- Unfair Comparisons: I honestly believe that unhappiness and discontent stems from comparing our lives to other people’s. This is a sadistic practice that should be avoided at all costs. Seriously. I should have labeled this one JUST comparisons. Who cares if Sallie Mae has already completed her degree, or John Doe has been running Marathons since he was 16? Remember that YOU have things that other people want as well, and your accomplishments are just as impressive as the next persons. Don’t worry about anyone else, just worry about your own goals and your own progress. It’s important to remember here that the destination should only be half of your focus: the journey is just as important.
- Other Obligations: Lets face it; unless we’re still kids in High School, we have a lot of obligations that simply MUST take priority over our hobbies. Which kind of sucks- but welcome to being an Adult. You’re trapped. Don’t pass go, don’t collect $200, AND go wash your dishes and make sure you have clean underwear for work tomorrow. My best advice for this is to just do your best to make time for your goals while keeping up with your other obligations. Evaluate if any of them can be postponed or at least reduced at all. I’ve had to start using some serious time management skills, but now that it has become habit I feel like I’m getting a lot more out of my day-to-day life.
- Lack of Patience: Me, me, me, mmmeee! My gosh I swear I have the patience of a three-year-old sometimes. I want what I want, when I want it, and by golly if there’s going to be any type of delay then just forget about it. It’s a hard life to live. Patience is something that I’m really having to work on with my 2016 goals. I want my weight down, my running time up, and my blog/social media sites to take off like a rocket!!! See the problem here? I’m way too focused on the end goal than the journey, and I’m way to hard on myself when I do things that aren’t directly related to reaching those end goals. I didn’t publish a blog post AT ALL last week. Literally because I was so upset with myself for missing the initial deadline I set for my FIRST post of the week, so I in turn didn’t post anything. It makes perfect sense, I know (insert eye roll here). Basically, be patient with yourself. If you really want something you’ll make it happen, but it’s going to take time and a lot of effort.

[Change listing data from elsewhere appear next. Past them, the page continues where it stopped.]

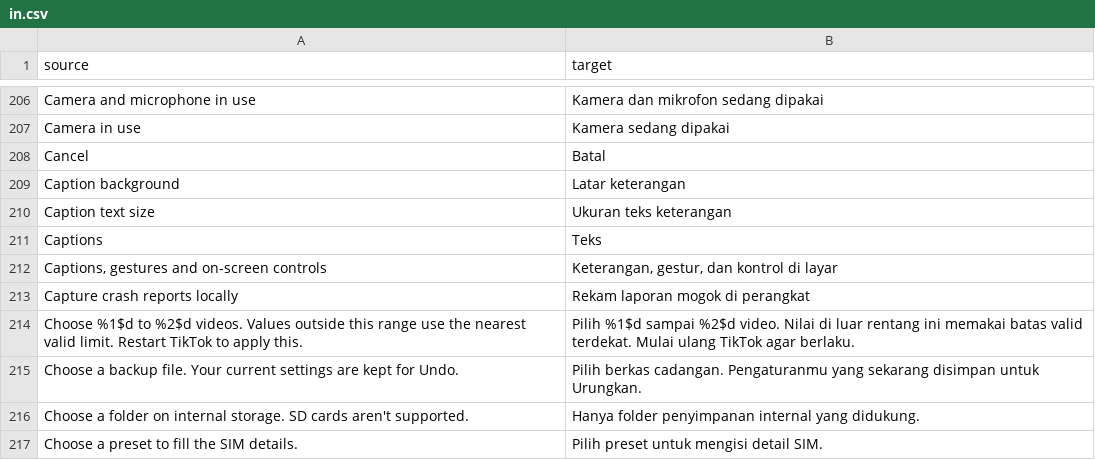
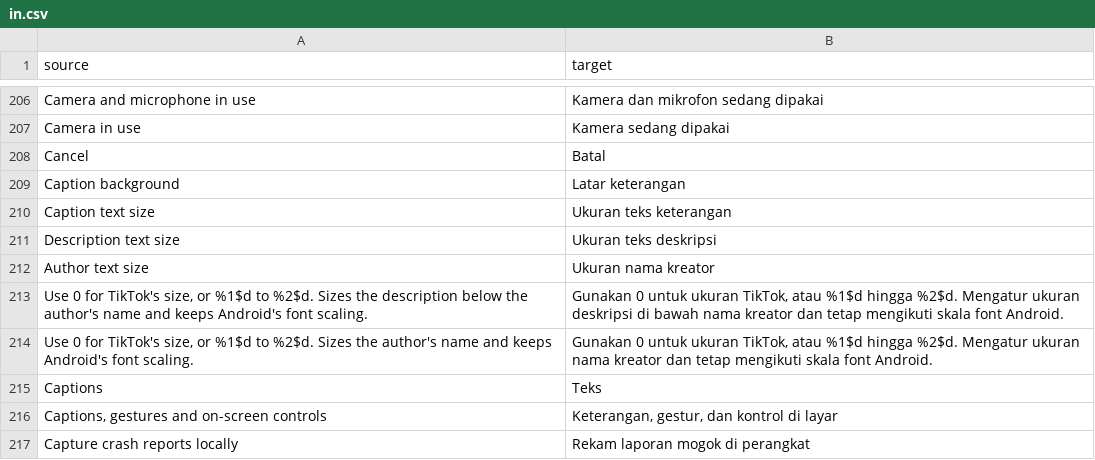
Before and after one commit to BlackGold8282/HushFeed, a CSV file: extensions/tiktok/src/main/l10n/in.csv, drawn as a sheet; only a part is shown, gaps mark what is left out; the shorter side is filled out with more unchanged rows.

Commit message:
feat(feed): add independent description and author text sizes
Refs #66. Caption style sizes spoken subtitles only, and the
description and author renderers sit outside that hook. Add Feed text
sizes: the description builder's paint takes the chosen size before
line breaking, the author title is sized before the native bind
measures it, and 0 keeps TikTok's size.

A recycled author owner now restores and drops its previous title, so
a setting change can't rebind an old item into the replacement. A
description refresh runs only when the tracked View still belongs to
its controller, and a replacement View reached through the native
layout cache is tracked for the next change. The private author
refresh is renamed so each patch bridge name stays unique.

```diff
--- a/extensions/tiktok/src/main/l10n/in.csv
+++ b/extensions/tiktok/src/main/l10n/in.csv
@@ -210,2 +210,6 @@ Caption background,Latar keterangan
 Caption text size,Ukuran teks keterangan
+Description text size,Ukuran teks deskripsi
+Author text size,Ukuran nama kreator
+"Use 0 for TikTok's size, or %1$d to %2$d. Sizes the description below the author's name and keeps Android's font scaling.","Gunakan 0 untuk ukuran TikTok, atau %1$d hingga %2$d. Mengatur ukuran deskripsi di bawah nama kreator dan tetap mengikuti skala font Android."
+"Use 0 for TikTok's size, or %1$d to %2$d. Sizes the author's name and keeps Android's font scaling.","Gunakan 0 untuk ukuran TikTok, atau %1$d hingga %2$d. Mengatur ukuran nama kreator dan tetap mengikuti skala font Android."
 Captions,Teks
```
Also changed, not shown: extensions/tiktok/src/main/l10n/de.tsv, extensions/tiktok/src/main/l10n/es.tsv, 23 other files.
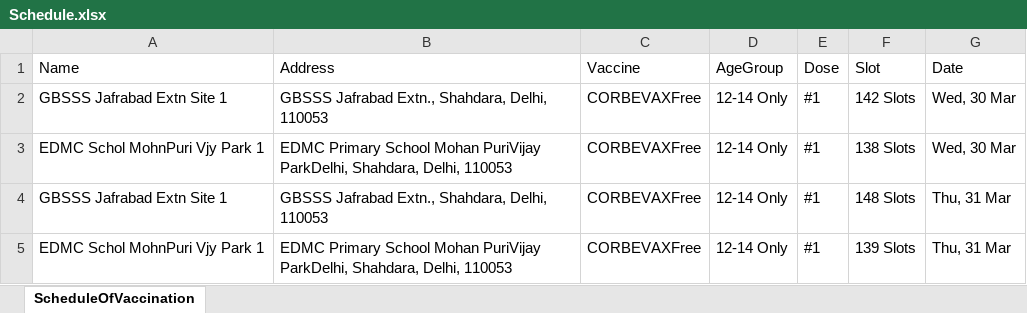
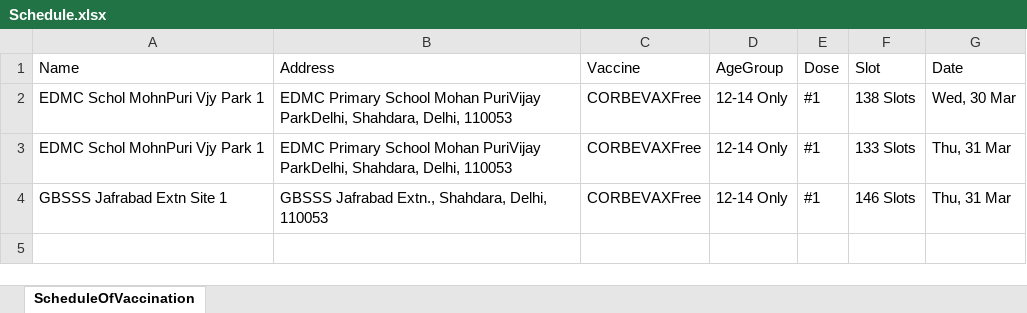
Before and after one commit to atharv171999/Covid_Schedule, an Excel workbook: Schedule.xlsx, sheet ScheduleOfVaccination, drawn as a sheet; values as stored, in another font and other column widths than the file's, no borders; removed rows and columns are numbered as before the commit, all else as after; the diff names each change by its address in the sheet, - before the commit and + after, or states it on an @@ line.

```diff
--- a/Schedule.xlsx (sheet ScheduleOfVaccination)
+++ b/Schedule.xlsx (sheet ScheduleOfVaccination)
-row 2: GBSSS Jafrabad Extn Site 1 | GBSSS Jafrabad Extn., Shahdara, Delhi, 110053 | CORBEVAXFree | 12-14 Only | #1 | 142 Slots | Wed, 30 Mar
-row 4: GBSSS Jafrabad Extn Site 1 | GBSSS Jafrabad Extn., Shahdara, Delhi, 110053 | CORBEVAXFree | 12-14 Only | #1 | 148 Slots | Thu, 31 Mar
-F3 (Slot): 139 Slots
+F3 (Slot): 133 Slots
+row 4: GBSSS Jafrabad Extn Site 1 | GBSSS Jafrabad Extn., Shahdara, Delhi, 110053 | CORBEVAXFree | 12-14 Only | #1 | 146 Slots | Thu, 31 Mar
```
Also changed, not shown: 4 other files.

- Negative Feedback: To anyone, an I do mean ANYONE, that belittles your dreams and goals, please politely tell them to go to hell. If you’re too nice of a person for that (sadly, I’m one of them) then politely accept their feedback and then refuse to discuss your goals with them again until they’re able to keep their negativity in check. Also work on your need for other’s feedback. If you can get to a point in your life where you only really care about your own opinion your happiness will increase in leaps and bounds-or so I’m told. I’m still working on this little bit of advice.